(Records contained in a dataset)
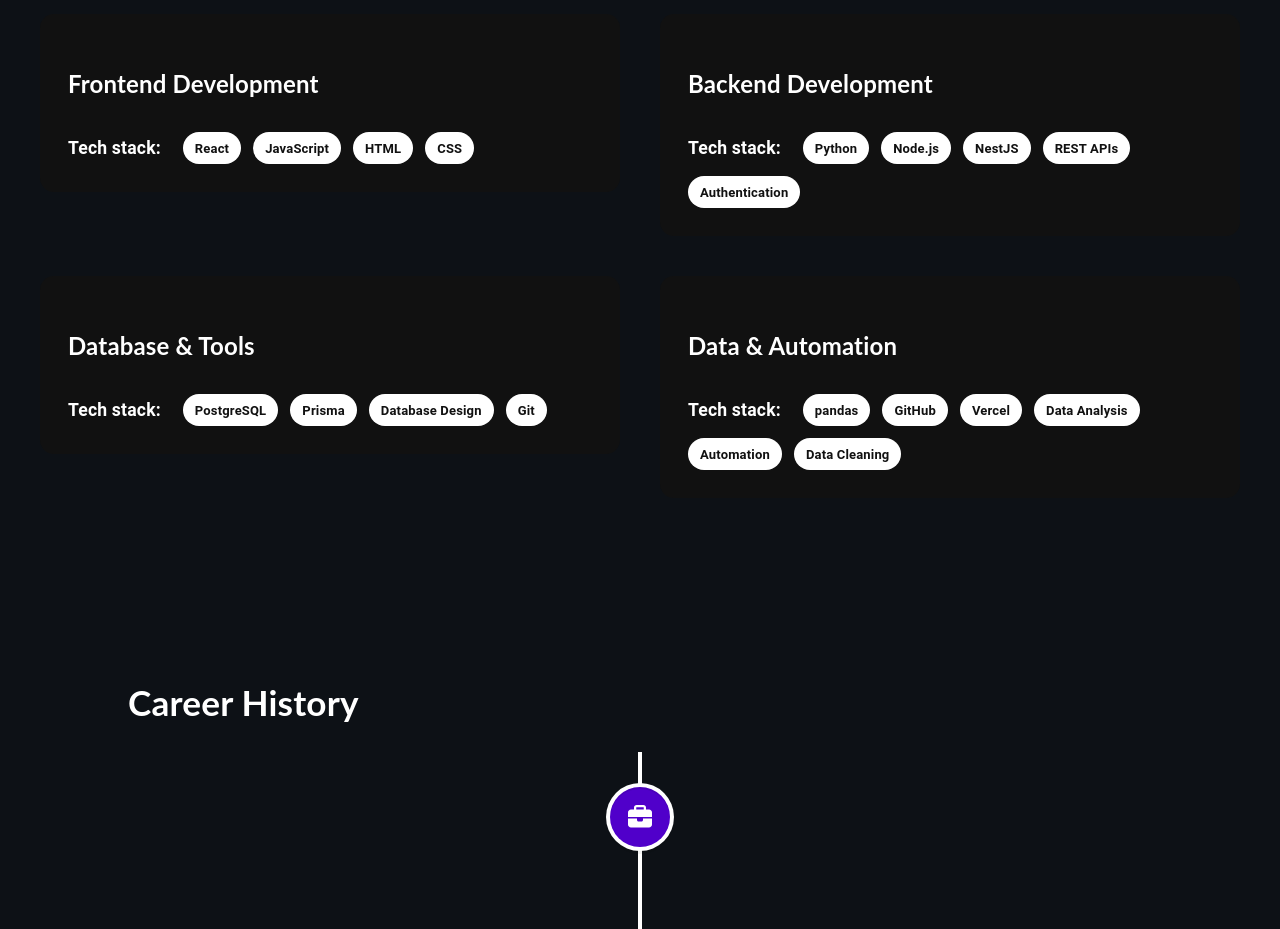
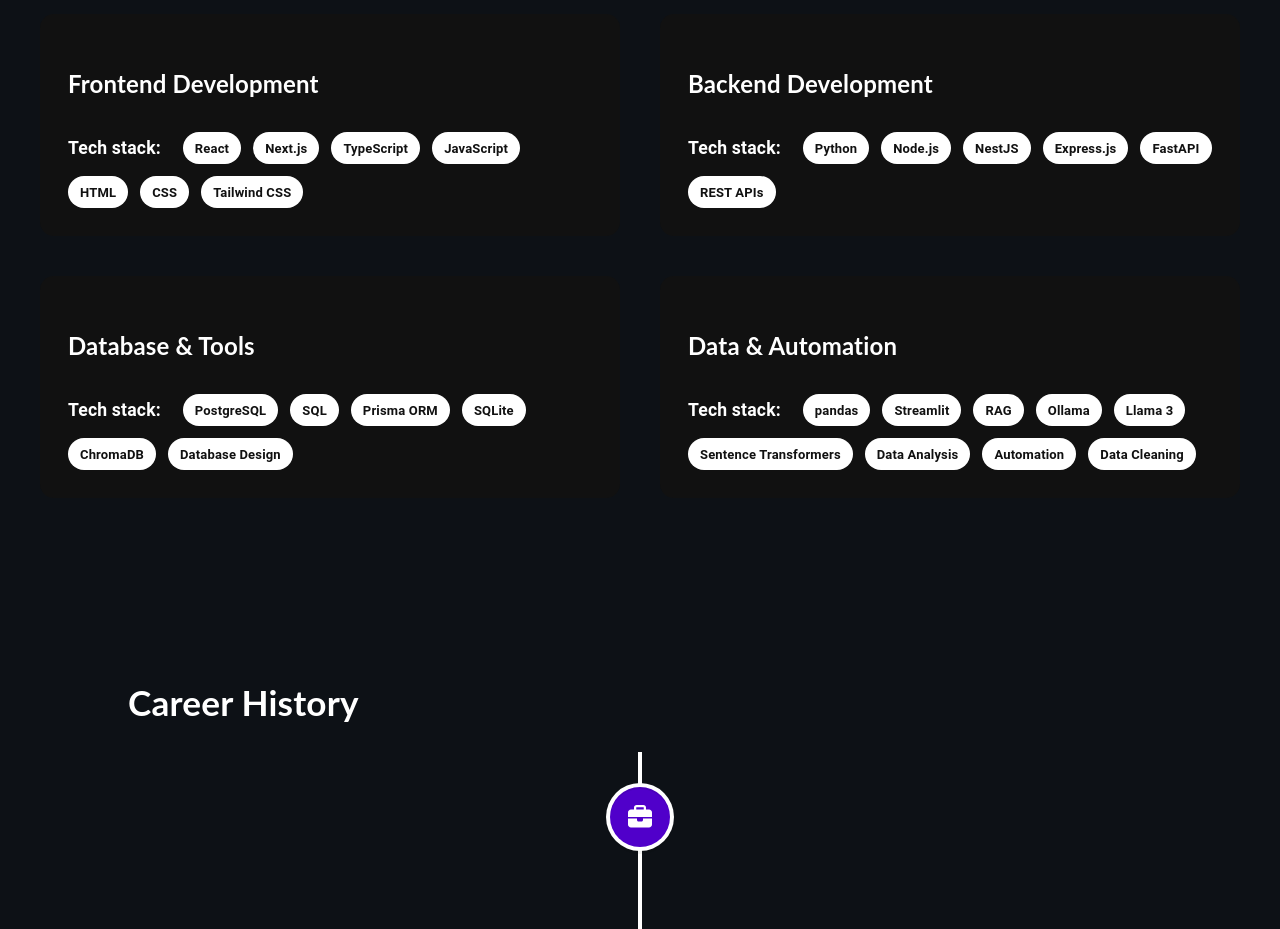
Before and after one commit to VenkatM77797/venkatm77797.github.io, a React (Create React App) app: page / in a window 1280 px wide. Shown: the part 1040-1969 px from the top of the page. Built offline with nearby package versions, Linux system fonts and the light colour scheme.

Commit message:
Updated expertise

```diff
--- a/src/components/Expertise.tsx
+++ b/src/components/Expertise.tsx
@@ -2,30 +2,52 @@
 import Chip from "@mui/material/Chip";
 import "../assets/styles/Expertise.scss";
 
-const frontendTools = ["React", "JavaScript", "HTML", "CSS"];
+const frontendTools = [
+  "React",
+  "Next.js",
+  "TypeScript",
+  "JavaScript",
+  "HTML",
+  "CSS",
+  "Tailwind CSS",
+];
 
 const backendTools = [
   "Python",
   "Node.js",
   "NestJS",
+  "Express.js",
+  "FastAPI",
   "REST APIs",
-  "Authentication",
 ];
 
 const databaseTools = [
   "PostgreSQL",
-  "Prisma",
+  "SQL",
+  "Prisma ORM",
+  "SQLite",
+  "ChromaDB",
   "Database Design",
-  "Git",
 ];
 
 const dataTools = [
   "pandas",
-  "GitHub",
-  "Vercel",
+  "Streamlit",
+  "RAG",
+  "Ollama",
+  "Llama 3",
+  "Sentence Transformers",
   "Data Analysis",
   "Automation",
   "Data Cleaning",
+];
+
+const developerTools = [
+  "Git",
+  "GitHub",
+  "Docker",
+  "Docker Compose",
+  "Vercel",
 ];
 
 function Expertise() {
```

PROBLEM STATEMENT =
Go through the entries above and count each line that contains the string "const". Reply only with the total.

EXPECTED ANSWER =
6